About this task:
Your answer should be one number: how many lines of the records hold the string "Elias".

Given data:
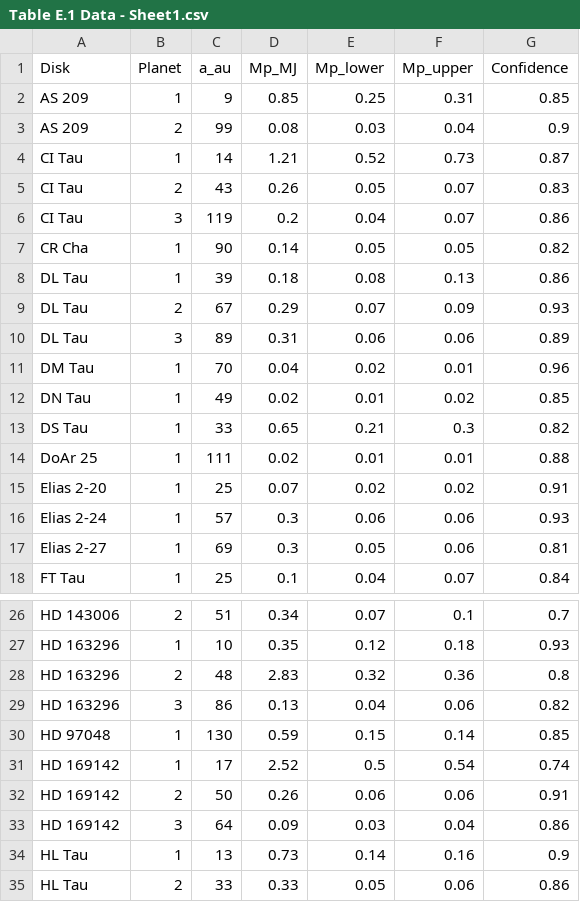
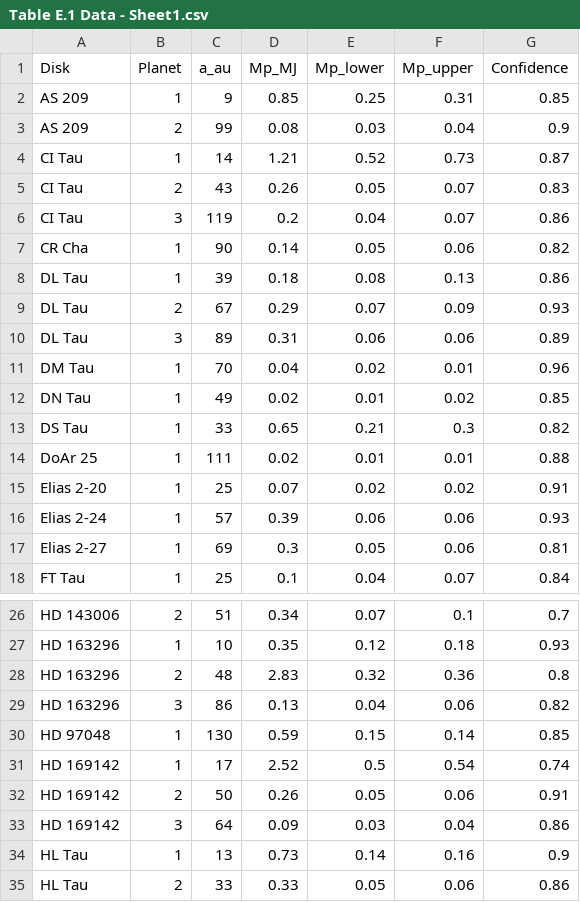
Before and after one commit to KaileyLiou/sigma-orionis-dbnets, a CSV file: data/Table E.1 Data - Sheet1.csv, drawn as a sheet; only a part is shown, gaps mark what is left out.

```diff
--- a/data/Table E.1 Data - Sheet1.csv
+++ b/data/Table E.1 Data - Sheet1.csv
@@ -6,3 +6,3 @@ CI Tau,2,43,0.26,0.05,0.07,0.83
 CI Tau,3,119,0.2,0.04,0.07,0.86
-CR Cha,1,90,0.14,0.05,0.05,0.82
+CR Cha,1,90,0.14,0.05,0.06,0.82
 DL Tau,1,39,0.18,0.08,0.13,0.86
@@ -15,3 +15,3 @@ DoAr 25,1,111,0.02,0.01,0.01,0.88
 Elias 2-20,1,25,0.07,0.02,0.02,0.91
-Elias 2-24,1,57,0.3,0.06,0.06,0.93
+Elias 2-24,1,57,0.39,0.06,0.06,0.93
 Elias 2-27,1,69,0.3,0.05,0.06,0.81
@@ -31,3 +31,3 @@ HD 97048,1,130,0.59,0.15,0.14,0.85
 HD 169142,1,17,2.52,0.5,0.54,0.74
-HD 169142,2,50,0.26,0.06,0.06,0.91
+HD 169142,2,50,0.26,0.05,0.06,0.91
 HD 169142,3,64,0.09,0.03,0.04,0.86
```
Also changed, not shown: 2 other files.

Answer:
4